    by EmperorOfCanada (1332175) on Wednesday December 19, 2012 @04:07PM (#42340599)
    First I plead guilty to the worst time estimating ever. I would probably guess wrong as to how long it will take me to make this post. I have had personal 2 week projects drag on for 6 months no problem. So if anyone has some great rules of thumb I would love to know. Years ago I met a CFO who had just finished grilling his tech guy for over an hour getting the tech guy to come up with a worst case scenario for the project they were about to begin. In that hour the tech guy nearly tripled his time and cost estimates. After he left the CFO doubled the time and cost estimate for the budget. In the end the CFO was nearly bang on.

    I have taken a great PMI course and would recommend it to anyone in tech. Yet the PMI stuff was great if the project was fairly straightforward. But most tech projects, especially those found on kickstarter, are not really building projects so much as R&D which by its nature delves into the unknown. So scheduling the unknown is either going to be very fuzzy or lies. Since most people insist on a fixed date they are insisting on being lied to .

    So I would be the last to cast stones and would doubt fraud until the fuzziness of R&D had been eliminated.
  • Common Sense 101 MIA (Score:5, Interesting)

    by epine (68316) on Thursday December 20, 2012 @05:23AM (#42345983)

    Where have all the smart people gone? I've read several dozen posts and not one has pointed out that the problem of promising a scalar delivery date before determining subscription level can't possibly optimize over a metric of on-time delivery.

    Kickstarter projects should be providing an estimated delivery date as a function of subscription level, where x1 (or less) is the number most projects now promote, but you also have numbers for x3, x10, x30, and x100. Out my ass, I'd guess you could fit a curve to existing Kickstarter data that would add six weeks to the deadline for each multiple of 3 in oversubscription level.

    The Pebble project actually hit x100, so a realistic ship date in my mind might be 4x6=24 weeks later than the originally promised early fall delivery date.

    The positive influence of having substantially greater funds to deploy (Pebble hired more people than originally planned) is wiped out and then some by the hugely increased risk level.

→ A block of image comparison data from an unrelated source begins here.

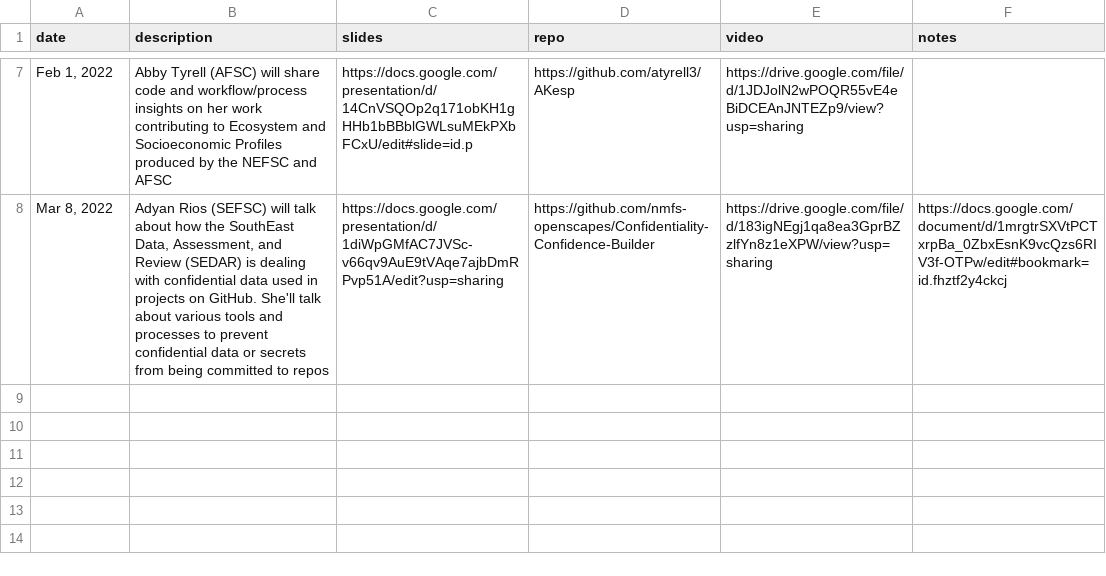
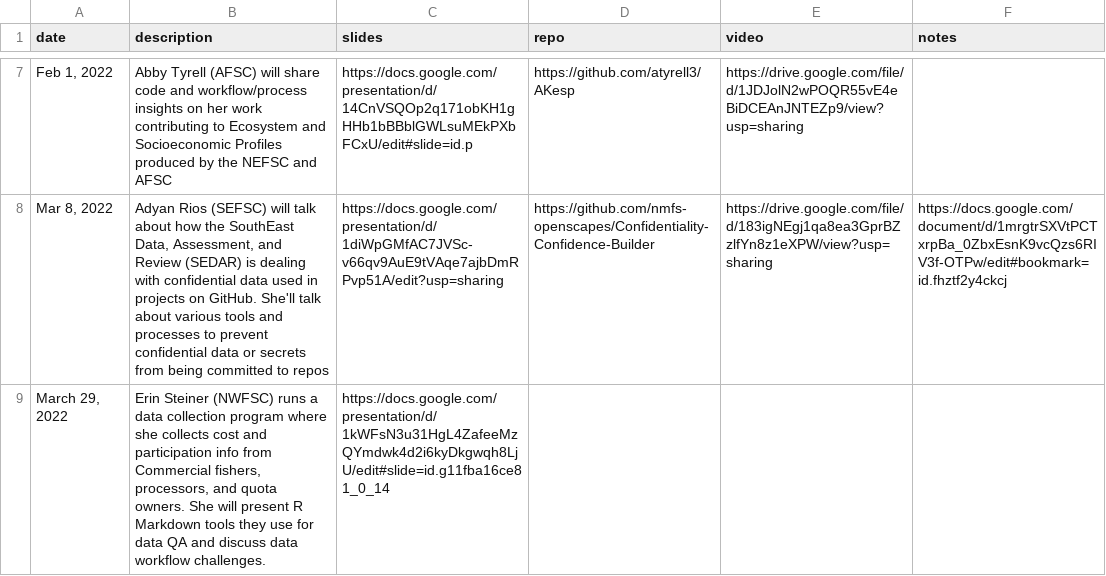
Before and after one commit to nmfs-opensci/NOAA-distill-website, a CSV file: data/MeetingList.csv, drawn as a sheet; only a part is shown, gaps mark what is left out; the diff names each change by its address in the sheet, - before the commit and + after, or states it on an @@ line.

Commit message:
update with Erin's talk

```diff
--- a/data/MeetingList.csv
+++ b/data/MeetingList.csv
+row 9: March 29, 2022 | Erin Steiner (NWFSC) runs a data collection program where she collects cost and participation info from Commercial fishers, processors, and quota owners. She will present R Markdown tools they use for data QA and discuss data workflow challenges. | https://docs.google.com/presentation/d/1kWFsN3u31HgL4ZafeeMzQYmdwk4d2i6kyDkgwqh8LjU/edit#slide=id.g11fba16ce81_0_14
```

If Pebble manufactures 85,000 watches, ships most of them out immediately, then discovers that 20% of the devices fail in under three months due to faulty moisture control or creeping solder whiskers, they might as well just blow the hole thing up.

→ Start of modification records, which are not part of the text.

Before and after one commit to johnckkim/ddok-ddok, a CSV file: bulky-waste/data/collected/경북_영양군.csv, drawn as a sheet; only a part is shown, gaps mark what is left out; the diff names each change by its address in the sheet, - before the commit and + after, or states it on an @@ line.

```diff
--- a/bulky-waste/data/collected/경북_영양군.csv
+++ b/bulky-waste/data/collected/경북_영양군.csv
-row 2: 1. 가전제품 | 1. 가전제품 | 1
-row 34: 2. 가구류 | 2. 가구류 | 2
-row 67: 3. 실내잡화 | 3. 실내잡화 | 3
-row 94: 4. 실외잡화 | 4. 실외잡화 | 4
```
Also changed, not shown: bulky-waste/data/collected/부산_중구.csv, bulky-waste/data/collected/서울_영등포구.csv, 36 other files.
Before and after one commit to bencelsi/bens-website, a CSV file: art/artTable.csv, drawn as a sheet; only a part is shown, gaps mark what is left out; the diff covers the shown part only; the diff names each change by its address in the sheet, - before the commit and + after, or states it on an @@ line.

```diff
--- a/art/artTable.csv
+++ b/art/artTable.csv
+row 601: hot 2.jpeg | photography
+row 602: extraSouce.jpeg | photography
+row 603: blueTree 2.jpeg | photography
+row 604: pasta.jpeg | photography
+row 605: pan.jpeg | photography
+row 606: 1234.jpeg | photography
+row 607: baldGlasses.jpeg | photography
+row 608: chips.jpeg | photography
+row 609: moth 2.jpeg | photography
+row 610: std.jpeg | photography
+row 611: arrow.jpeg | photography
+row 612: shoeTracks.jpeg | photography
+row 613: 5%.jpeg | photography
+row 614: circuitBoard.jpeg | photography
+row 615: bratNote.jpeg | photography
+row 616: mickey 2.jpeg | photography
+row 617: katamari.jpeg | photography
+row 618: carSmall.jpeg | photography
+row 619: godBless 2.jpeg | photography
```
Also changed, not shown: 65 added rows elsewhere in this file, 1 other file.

    Who is going to show up with $2,000,000 to bail them out of a huge PR fiasco?

    One could say that the Pebble originally promised is late. Or one could say that the originally promised Pebble will never ship because it no longer exists. I tend to take the second view. The Pebble that ships 6 months downstream of the delivery date promoted during the funding cycle is not the same device. The manufacturing standards are higher, the QA standards are higher, additional features have been added (higher level BT standard, additional waterproofing), and the development environment should be further along (though I haven't seen any tangible evidence of this as yet).

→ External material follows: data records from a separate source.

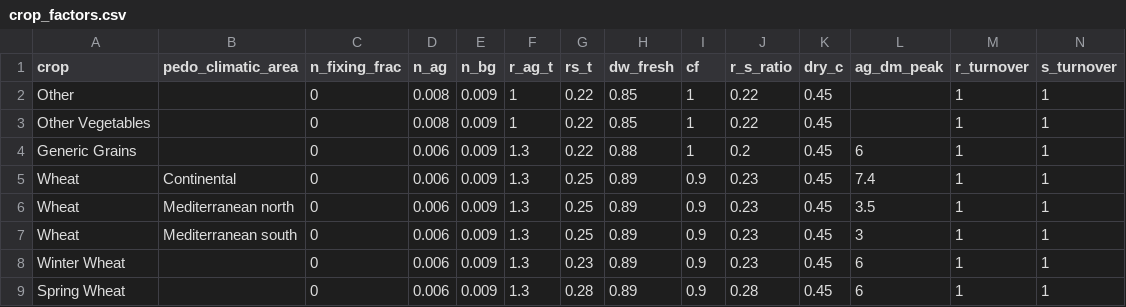
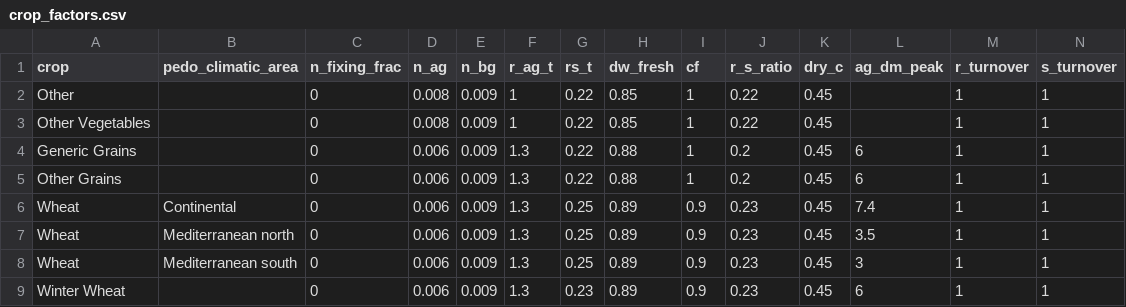
Before and after one commit to climatefarmers/farm-carbon-model-R, a CSV file: data/crop_factors.csv, drawn as a sheet; only a part is shown; the shorter side is filled out with more unchanged rows; rows hold the shown columns only; the diff names each change by its address in the sheet, - before the commit and + after, or states it on an @@ line.

Commit message:
Added crop_factors entry 'Other Grains'

```diff
--- a/data/crop_factors.csv
+++ b/data/crop_factors.csv
+row 5: Other Grains |  | 0 | 0.006 | 0.009 | 1.3 | 0.22 | 0.88 | 1 | 0.2 | 0.45 | 6 | 1 | 1
```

    The whole problem here begins with the phrase "The Pebble". "The Pebble" people thought they were buying/endorsing ceased to exist as the subscription level climbed toward the first $1,000,000 (the x10 subscription level). Pebble went deep into the regime of "a Pebble" from a spectrum of possible Pebble delivery scenarios.

    The Pebble promoted was supposed to be manufactured in the S.F. region. The Pebble delivered will have been manufactured off shore in China. Until the subscription level was determined, we were truthfully talking about a Pebble modulo volume and risk. There's not even any point in totting up on-time delivery statistics without confronting the central fiction of the Kickstarter model.

    When I signed up mid-snowball I viewed it as a quantum superposition of two entrepreneurial stories: A) a relatively low volume run with mid grade QA, immature tools, and a small target market; B) a high volume run with high volume QA standards, somewhat mature tools, and a moderately large target market for app developers.

    The story was acceptable to me, either way. One watch, two stories. Kickstarter is not a single story engagement, even if the convention holds that only one of these stories is mentioned during project promotion.

    A person has to be in some profound eigenstate of stupid, uniformed, myopic, deluded, distracted, self-serving, or litigious to fail to figure this out.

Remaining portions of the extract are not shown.